I am sick, and I write this from bed, all padded up with flannel and polarfleece and down. I am not very sick--just a cold, but a nasty one, with parched, cracked lips, coated tongue, spacy headache, chesty cough. I have gone through a box of Kleenex.
The dogs are cowering downstairs, as though afraid they will catch what I have.
I don't get sick very often, but when I do it brings me right back, BAM!, to childhood. As I lay in bed this morning, comforter to my chin, eyes closed, I could hear cars whizzing past, and chickadees chattering in the bare branches of the lilac bush, and I could feel the cold breeze on my face. And suddenly I was eight years old again, and it was February, after a heavy wet snow, and cars hissed past on the melting pavement, and birds chirped from their snowy branches, and I had a fever and was drifting in and out of sleep at home in bed instead of at school, eating cupcakes at the class Valentine's Day party.
What made me remember that so suddenly and so acutely this morning? The quality of the weak sunshine? The sound of the birds?
Memories of childhood illness are vivid. One year--I cannot remember my age, but I was still small--I became very ill, with a high fever, and in the middle of the night, restless, unable to sleep, the sheet tangled and hot, I cried, and my sister Nancy took me downstairs and made a nest for me on the couch and read aloud first the Snow Queen and then the entire story of the Nutcracker, the house all around us dark and quiet, everyone else asleep.
And the fantastic tale of children hiding under a huge woman's skirts, and the scary Uncle Drosselmeyer, and the chopping teeth of a nutcracker and the rats and the ice and the evil glittering snow queen and the sleigh and the doomed children all swirled together and after Nancy went back to bed I had strange, fantastic nightmares, voices jabbering, talking fast, talking unbearably slowly, things getting bigger and then getting smaller.
And one year I lay sick in Kristin's big bed between the windows. (I slept on a mattress on the floor in those years, but graduated to someone's bed when I was ill.) If I turned to the left I could see the streetlight at the end of our block, a comforting yellow glow. I could hear the clink of dishes and muffled chatter of my family downstairs, eating dinner, and I felt very alone. As I stared at the streetlight a little face appeared, the face of an elfin man who lived inside the lamp's glass cover. He scared me. He knew me. He looked right at me. I looked away, and when I looked back he had grown bigger. He grinned at me evilly.
Over the next few minutes, I looked away, afraid to meet his eye, and then looked back again, afraid not to keep watch. And each time I looked he had grown bigger, and had come closer, and all the while giving me his evil, knowing smile, until he was right outside my window, face pressed up against the glass, mouth leering, eyes all-seeing--
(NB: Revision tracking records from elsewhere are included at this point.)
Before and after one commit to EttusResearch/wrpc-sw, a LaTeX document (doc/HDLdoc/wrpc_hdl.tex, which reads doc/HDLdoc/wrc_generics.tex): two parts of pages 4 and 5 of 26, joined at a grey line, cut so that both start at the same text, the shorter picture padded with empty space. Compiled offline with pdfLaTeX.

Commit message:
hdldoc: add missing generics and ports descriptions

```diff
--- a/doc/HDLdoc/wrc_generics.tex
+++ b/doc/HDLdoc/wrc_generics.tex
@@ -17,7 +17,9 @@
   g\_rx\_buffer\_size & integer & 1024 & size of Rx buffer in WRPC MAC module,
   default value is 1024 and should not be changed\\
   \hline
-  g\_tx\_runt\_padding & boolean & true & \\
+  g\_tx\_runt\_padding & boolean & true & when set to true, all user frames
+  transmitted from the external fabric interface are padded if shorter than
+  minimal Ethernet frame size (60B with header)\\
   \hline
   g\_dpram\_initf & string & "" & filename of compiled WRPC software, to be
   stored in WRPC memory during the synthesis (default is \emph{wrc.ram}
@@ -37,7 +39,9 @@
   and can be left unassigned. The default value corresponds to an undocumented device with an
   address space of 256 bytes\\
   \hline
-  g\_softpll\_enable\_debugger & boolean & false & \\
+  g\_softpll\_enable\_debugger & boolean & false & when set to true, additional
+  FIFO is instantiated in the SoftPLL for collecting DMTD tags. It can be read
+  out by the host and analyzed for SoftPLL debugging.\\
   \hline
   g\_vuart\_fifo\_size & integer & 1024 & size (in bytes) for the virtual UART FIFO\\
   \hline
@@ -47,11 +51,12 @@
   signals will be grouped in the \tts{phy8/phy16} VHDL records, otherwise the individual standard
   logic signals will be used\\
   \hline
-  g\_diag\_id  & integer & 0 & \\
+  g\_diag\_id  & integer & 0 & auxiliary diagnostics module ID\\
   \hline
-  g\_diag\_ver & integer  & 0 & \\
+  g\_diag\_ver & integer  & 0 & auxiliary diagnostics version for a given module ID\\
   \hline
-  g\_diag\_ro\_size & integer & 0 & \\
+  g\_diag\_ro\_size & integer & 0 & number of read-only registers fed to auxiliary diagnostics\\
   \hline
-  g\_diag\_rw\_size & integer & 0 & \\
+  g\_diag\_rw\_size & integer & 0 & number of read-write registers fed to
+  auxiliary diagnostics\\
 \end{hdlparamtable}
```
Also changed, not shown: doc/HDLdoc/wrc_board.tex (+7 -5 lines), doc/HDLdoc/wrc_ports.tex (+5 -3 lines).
Kristin rushed up the stairs. She calmed me down. She told me that I was dreaming, that there was no man at the window, no man in the streetlight, nobody was trying to hurt me. She joked about it until I smiled. She pulled the covers up and lay her cool hand across my hot forehead and told me to go back to sleep.
After she left, I turned to the window again. The man was back in the streetlight, looking at me and laughing. But this time, somehow, I knew he'd stay there.
Photo: Nancy, me, Holly, Guv. I am not sick, though I look rather pathetic. It was just the sun in my eyes.
5 hours ago